As engaged as I’ve been with the show, I find myself losing interest sometimes, and that’s mostly during the first daily episode, and specifically the live start to the day’s action. That episode lacks the energy the rest of the show has in abundance.
In-studio host MatPat’s exuberance at first made me pull back from my screen a little. But he’s a pro at hosting, juggling all the moving pieces while charmingly improvising his way through any stumbles or unexpected moments. It’s impressive.
On-location host Kaj Larsen could use some of that energy. Even his countdowns, which start the teams on their chase for the day, lack any sense of urgency, and other moments can be cringe-worthy. Yesterday, as teams searched through barrels of salt water taffy, he tried to suggest that the surfer team would be good at this because of the salt water connection. His daily Q&As with the teams are equally flat—a slog that lacks the spirit of what’s coming and makes me long for Julie Chen’s insightful questions.
Neither host has an easy job, of course, considering the nature of this competition. And they both shine sometimes in their platonically flirty interaction with each other, which The Runner smartly uses to its advantage.
Interactivity yields a waterfall of cash for viewers
There is cash flowing to users—two friends of mine have together have earned $2,500 so far—who solve twice-daily puzzles and help the teams on social media.
At least, that’s the idea. The teams, however, don’t always seem to need viewers’ help, perhaps just because they’re good puzzle-solvers themselves, and so the interactivity doesn’t always play out on screen.
Sometimes it seems like they don’t actually use viewers’ information, like on Saturday, when the second runner was caught. Chaser teams had a clue with a missing line; most teams seemed to figure out that it referred to St. Martin. Then they were just told to go to Lafayette.
Still, The Runner is engaging its viewers far more than most attempt. (I am consistently saddened by how Big Brother squanders the opportunity it has with its passionate, active fan base. And I wish more of them would discover The Runner.
Discovery does seem to be an issue for the show, which is broadcast live on go90’s app and on its web site.

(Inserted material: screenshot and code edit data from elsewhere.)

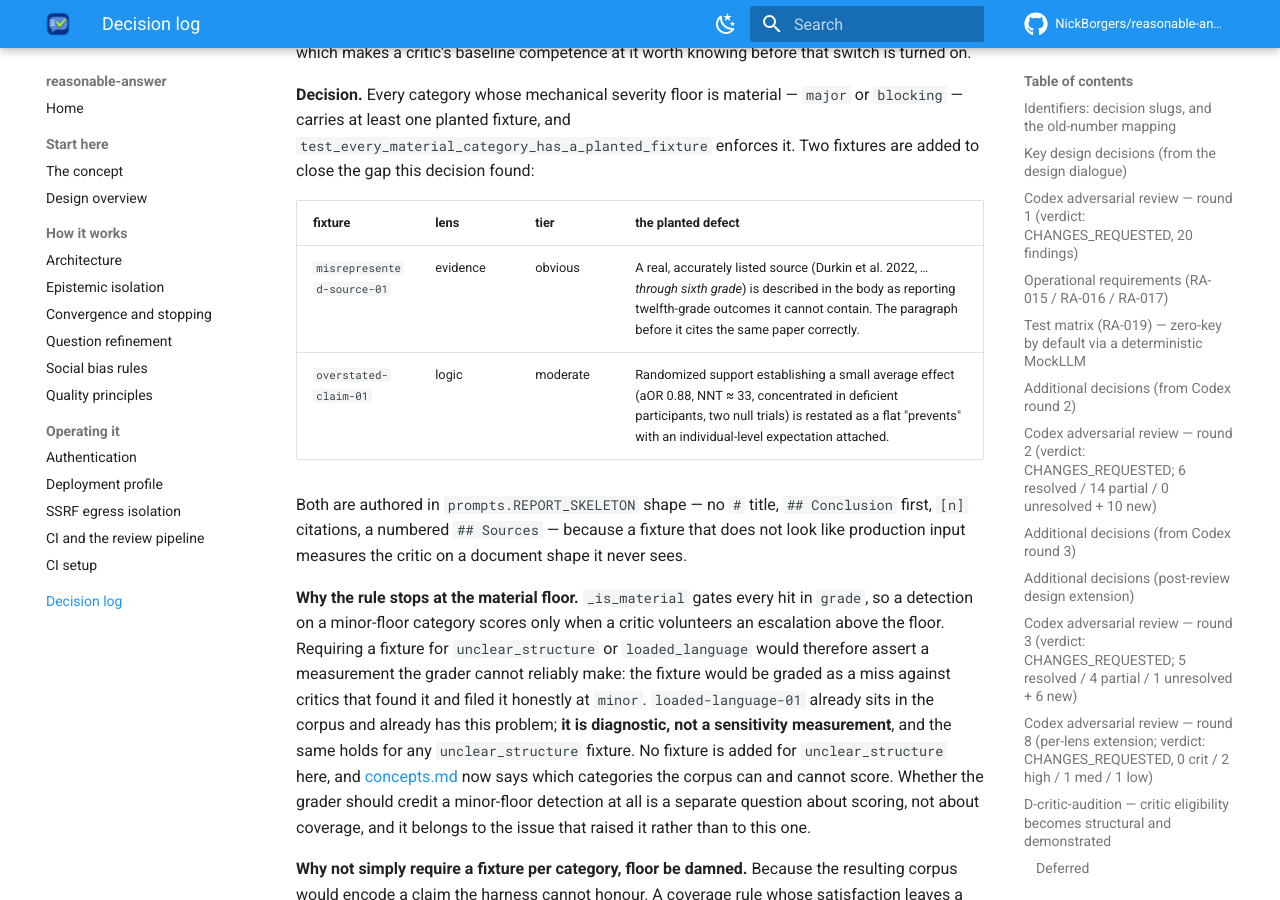
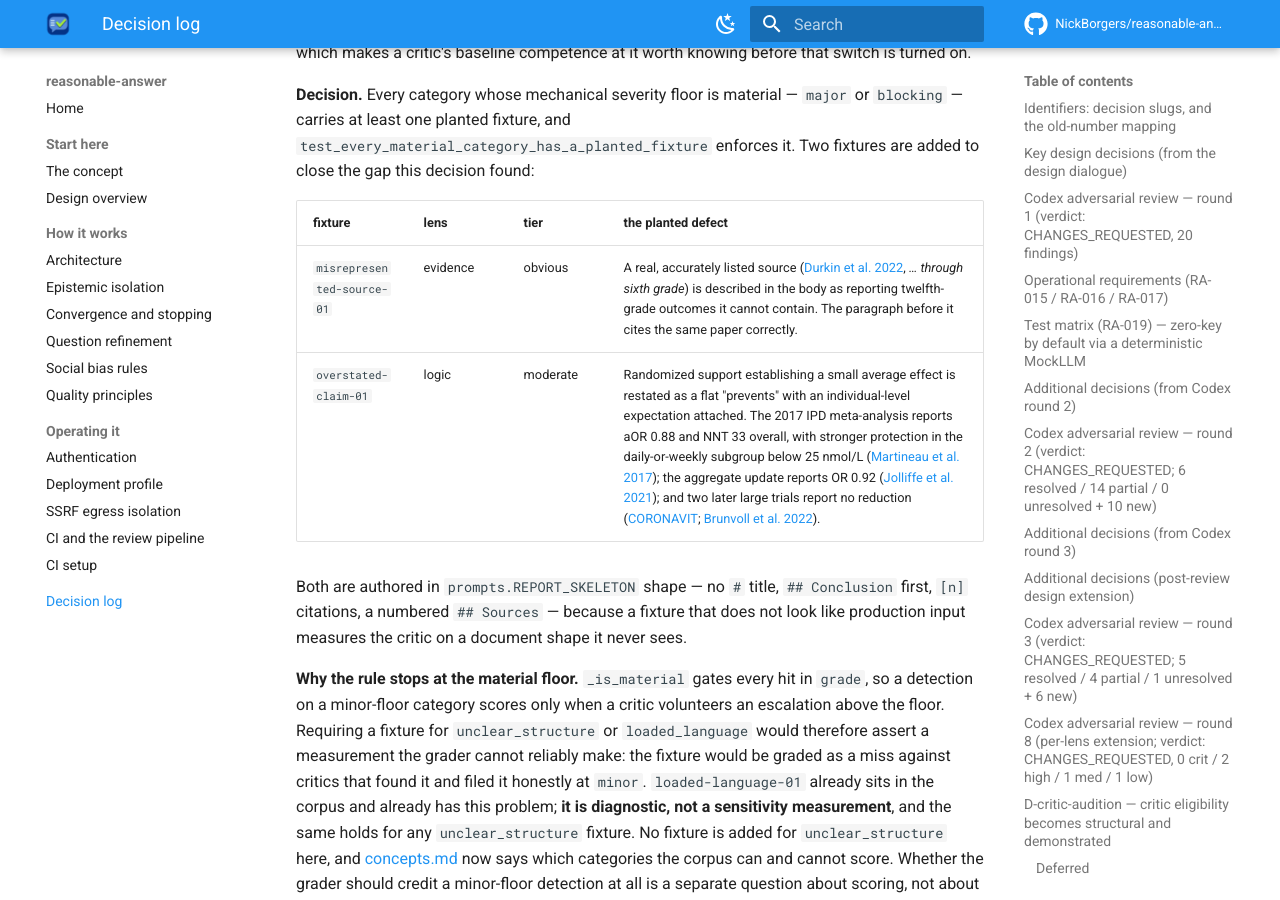
Before and after one commit to NickBorgers/reasonable-answer, an MkDocs documentation site: the page built from docs/decisions.md, in a window 1280 px wide and 900 px high, scrolled down 81454 px. Built offline with MkDocs 1.6.1 and Material for MkDocs 9.7.7, drawn with Linux system fonts in a browser that asks for light colours; comment, search, counter and statistics services are not loaded.

Commit message:
fix: address reviewer findings (cycle 1, cold)
Addressed the quality blocker: D-category-coverage now links every load-bearing fixture claim to a fetchable primary paper, and the vitamin-D manifest now states the deficient-participant result at the narrower subgroup scope the paper reports. The fixture behavior and tiering are unchanged. All 1,047 offline tests and Ruff pass.

Addressed:
  - quality/qual-claim-unsupported-1

```diff
--- a/docs/decisions.md
+++ b/docs/decisions.md
@@ -2698,8 +2698,8 @@ enforces it. Two fixtures are added to close the gap this decision found:
 
 | fixture | lens | tier | the planted defect |
 |---|---|---|---|
-| `misrepresented-source-01` | evidence | obvious | A real, accurately listed source (Durkin et al. 2022, *… through sixth grade*) is described in the body as reporting twelfth-grade outcomes it cannot contain. The paragraph before it cites the same paper correctly. |
-| `overstated-claim-01` | logic | moderate | Randomized support establishing a small average effect (aOR 0.88, NNT ≈ 33, concentrated in deficient participants, two null trials) is restated as a flat "prevents" with an individual-level expectation attached. |
+| `misrepresented-source-01` | evidence | obvious | A real, accurately listed source ([Durkin et al. 2022](https://doi.org/10.1037/dev0001301), *… through sixth grade*) is described in the body as reporting twelfth-grade outcomes it cannot contain. The paragraph before it cites the same paper correctly. |
+| `overstated-claim-01` | logic | moderate | Randomized support establishing a small average effect is restated as a flat "prevents" with an individual-level expectation attached. The 2017 IPD meta-analysis reports aOR 0.88 and NNT 33 overall, with stronger protection in the daily-or-weekly subgroup below 25 nmol/L ([Martineau et al. 2017](https://doi.org/10.1136/bmj.i6583)); the aggregate update reports OR 0.92 ([Jolliffe et al. 2021](https://doi.org/10.1016/S2213-8587(21)00051-6)); and two later large trials report no reduction ([CORONAVIT](https://doi.org/10.1136/bmj-2022-071230); [Brunvoll et al. 2022](https://doi.org/10.1136/bmj-2022-071245)). |
 
 Both are authored in `prompts.REPORT_SKELETON` shape — no `#` title, `## Conclusion` first, `[n]`
 citations, a numbered `## Sources` — because a fixture that does not look like production input
```
Also changed, not shown: 1 other file.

There have been some technical stumbles—the first few days, one URL wasn’t working for me, and finding the live stream was oddly challenging. This past week, watching live on the app, I hit the rewind 10 seconds button (a nice feature!) and I was rewound to the beginning.
The real-time interactivity is awesome, and the production of three daily episodes with live components is an impressive feat. And so, too, is producing a show that works online and on mobile devices.
What I long for, however, is a television show version of this. This may be my inner late-30s talking, but I just want to watch a narrative, linear version of the events. The evening shows come close to this, and I’ve found myself watching those more than anything else.
Those episodes are strong enough that I could see a version of this on TV. At the very least, I long for a maybe a once-a-week, hour-long episode that covers everything from the preceding week in a more traditional package.
That could help draw more viewers, and while Verizon hasn’t released any numbers beyond saying the app has doubled its number of users, it doesn’t seem to be taking off on social media, as Variety recently reported.
Even if Verizon is happy with the numbers and gives it a second season, which I hope they do, The Runner needs more exposure, more marketing. It’s delivering a product that deserves a larger audience. People aren’t going to chase The Runner in this era of too-much-TV-content, but once they find it, it will capture them.